> [What you have to do]:
Reproduce the records below exactly, leaving their images out.

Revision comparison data
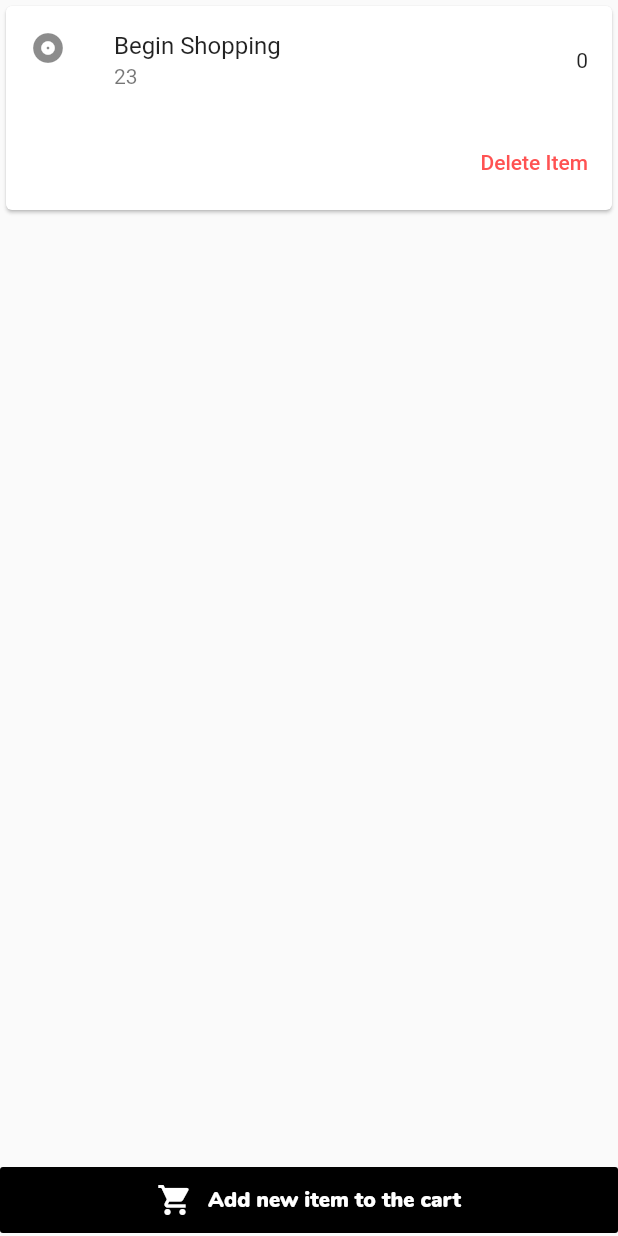
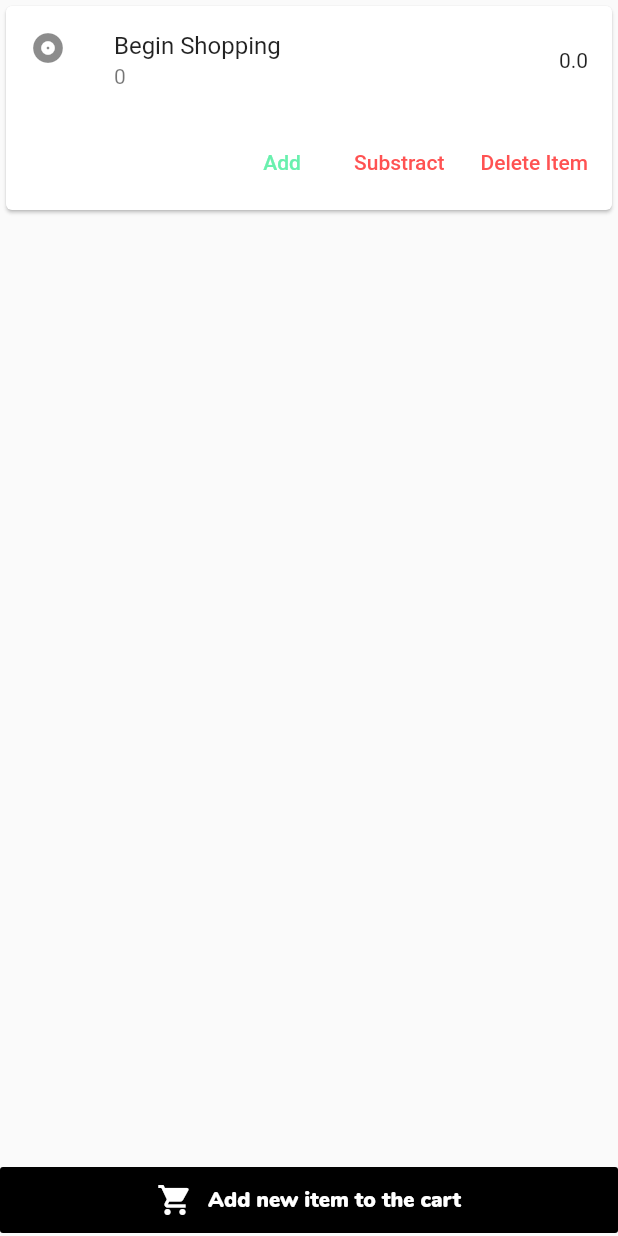
Before and after one commit to aesher9o1/belgiumProj, a Flutter app: the Item widget shown alone on an empty page, opened directly, on a phone screen of 412 x 824 dp. Run offline on Flutter 3.47's test engine with Material 2 defaults, Android fonts, the phone set to English and light mode, and no system bars; missing offline and left inert: barcode_scan, qr_utils.

```diff
--- a/lib/pages/cart/productcard.dart
+++ b/lib/pages/cart/productcard.dart
@@ -4,8 +4,9 @@ import 'package:flutter/material.dart';
 class ProductCard extends StatelessWidget {
   final CartItem product;
   final deleteItem;
+  final modifyItem;
   int position;
-  ProductCard(this.product, this.deleteItem, this.position);
+  ProductCard(this.product, this.deleteItem, this.position, this.modifyItem);
 
   @override
   Widget build(BuildContext context) {
@@ -15,12 +16,32 @@ class ProductCard extends StatelessWidget {
           ListTile(
               leading: Icon(Icons.album),
               title: Text(this.product.name),
-              subtitle: Text(this.product.price),
-              trailing: Text(this.product.quantity.toString())),
+              subtitle: Text(this.product.quantity.toString()),
+              trailing: Text(
+                  (this.product.quantity * double.parse(this.product.price))
+                      .toString())),
           ButtonTheme.bar(
             // make buttons use the appropriate styles for cards
             child: ButtonBar(
               children: <Widget>[
+                FlatButton(
+                  child: Text(
+                    'Add',
+                    style: TextStyle(color: Colors.greenAccent),
+                  ),
+                  onPressed: () {
+                    this.modifyItem(position, 1);
+                  },
+                ),
+                FlatButton(
+                  child: Text(
+                    'Substract',
+                    style: TextStyle(color: Colors.redAccent),
+                  ),
+                  onPressed: () {
+                    this.modifyItem(position, 0);
+                  },
+                ),
                 FlatButton(
                   child: Text(
                     'Delete Item',
```
Also changed, not shown: lib/pages/cart/items.dart (+22 -2 lines).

> [Written solution]:
Before and after one commit to aesher9o1/belgiumProj, a Flutter app: the Item widget shown alone on an empty page, opened directly, on a phone screen of 412 x 824 dp. Run offline on Flutter 3.47's test engine with Material 2 defaults, Android fonts, the phone set to English and light mode, and no system bars; missing offline and left inert: barcode_scan, qr_utils.

```diff
--- a/lib/pages/cart/productcard.dart
+++ b/lib/pages/cart/productcard.dart
@@ -4,8 +4,9 @@ import 'package:flutter/material.dart';
 class ProductCard extends StatelessWidget {
   final CartItem product;
   final deleteItem;
+  final modifyItem;
   int position;
-  ProductCard(this.product, this.deleteItem, this.position);
+  ProductCard(this.product, this.deleteItem, this.position, this.modifyItem);
 
   @override
   Widget build(BuildContext context) {
@@ -15,12 +16,32 @@ class ProductCard extends StatelessWidget {
           ListTile(
               leading: Icon(Icons.album),
               title: Text(this.product.name),
-              subtitle: Text(this.product.price),
-              trailing: Text(this.product.quantity.toString())),
+              subtitle: Text(this.product.quantity.toString()),
+              trailing: Text(
+                  (this.product.quantity * double.parse(this.product.price))
+                      .toString())),
           ButtonTheme.bar(
             // make buttons use the appropriate styles for cards
             child: ButtonBar(
               children: <Widget>[
+                FlatButton(
+                  child: Text(
+                    'Add',
+                    style: TextStyle(color: Colors.greenAccent),
+                  ),
+                  onPressed: () {
+                    this.modifyItem(position, 1);
+                  },
+                ),
+                FlatButton(
+                  child: Text(
+                    'Substract',
+                    style: TextStyle(color: Colors.redAccent),
+                  ),
+                  onPressed: () {
+                    this.modifyItem(position, 0);
+                  },
+                ),
                 FlatButton(
                   child: Text(
                     'Delete Item',
```
Also changed, not shown: lib/pages/cart/items.dart (+22 -2 lines).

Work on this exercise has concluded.